§ REQUIRED ACTION:
An acceptable answer contains every record below, unchanged, and no pictures.

§ RECORDS FOR PROCESSING:
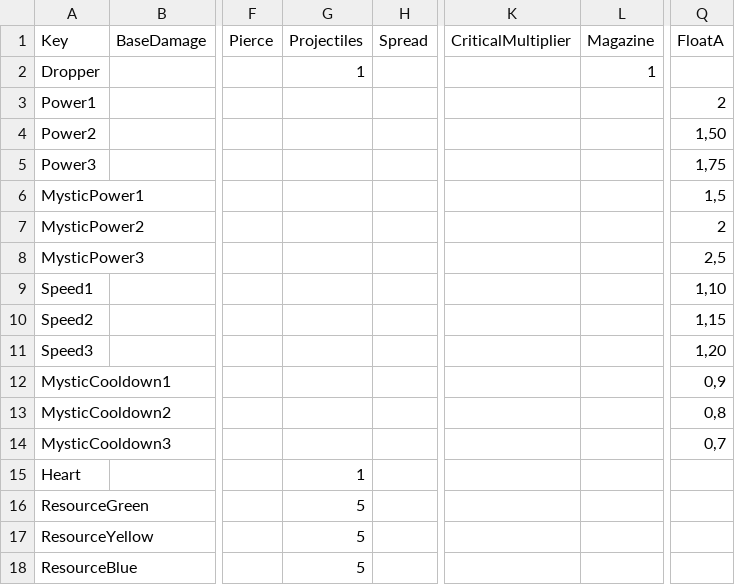
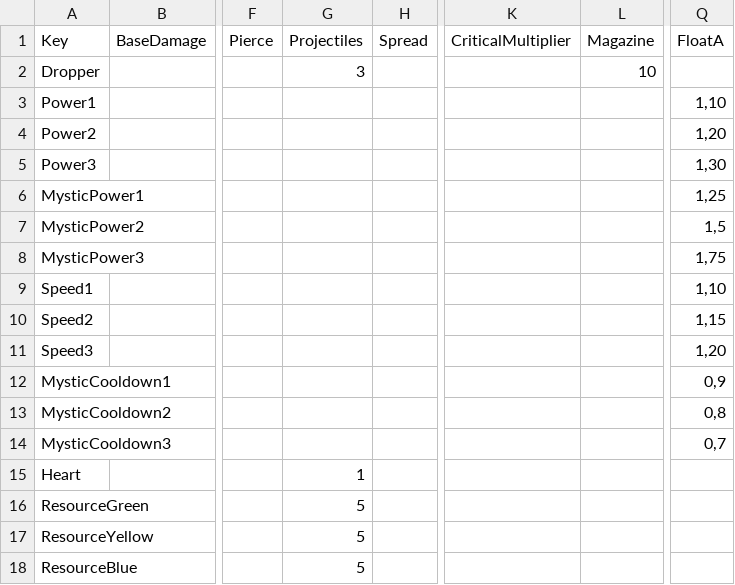
Before and after one commit to XavierClavel/SpaceSurvivorOrbital, a CSV file: Assets/Data/ArtefactsData.csv, drawn as a sheet; only a part is shown, gaps mark what is left out; the diff names each change by its address in the sheet, - before the commit and + after, or states it on an @@ line.

```diff
--- a/Assets/Data/ArtefactsData.csv
+++ b/Assets/Data/ArtefactsData.csv
-G2 (Projectiles): 1
+G2 (Projectiles): 3
-L2 (Magazine): 1
+L2 (Magazine): 10
-Q3 (FloatA): 2
+Q3 (FloatA): 1,10
-Q4 (FloatA): 1,50
+Q4 (FloatA): 1,20
-Q5 (FloatA): 1,75
+Q5 (FloatA): 1,30
-Q6 (FloatA): 1,5
+Q6 (FloatA): 1,25
-Q7 (FloatA): 2
+Q7 (FloatA): 1,5
-Q8 (FloatA): 2,5
+Q8 (FloatA): 1,75
```
Also changed, not shown: Assets/Data/ButtonLocalization.csv, Assets/Data/ObjectData.csv, 33 other files.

§ OUTPUT BELOW:
Before and after one commit to XavierClavel/SpaceSurvivorOrbital, a CSV file: Assets/Data/ArtefactsData.csv, drawn as a sheet; only a part is shown, gaps mark what is left out; the diff names each change by its address in the sheet, - before the commit and + after, or states it on an @@ line.

```diff
--- a/Assets/Data/ArtefactsData.csv
+++ b/Assets/Data/ArtefactsData.csv
-G2 (Projectiles): 1
+G2 (Projectiles): 3
-L2 (Magazine): 1
+L2 (Magazine): 10
-Q3 (FloatA): 2
+Q3 (FloatA): 1,10
-Q4 (FloatA): 1,50
+Q4 (FloatA): 1,20
-Q5 (FloatA): 1,75
+Q5 (FloatA): 1,30
-Q6 (FloatA): 1,5
+Q6 (FloatA): 1,25
-Q7 (FloatA): 2
+Q7 (FloatA): 1,5
-Q8 (FloatA): 2,5
+Q8 (FloatA): 1,75
```
Also changed, not shown: Assets/Data/ButtonLocalization.csv, Assets/Data/ObjectData.csv, 33 other files.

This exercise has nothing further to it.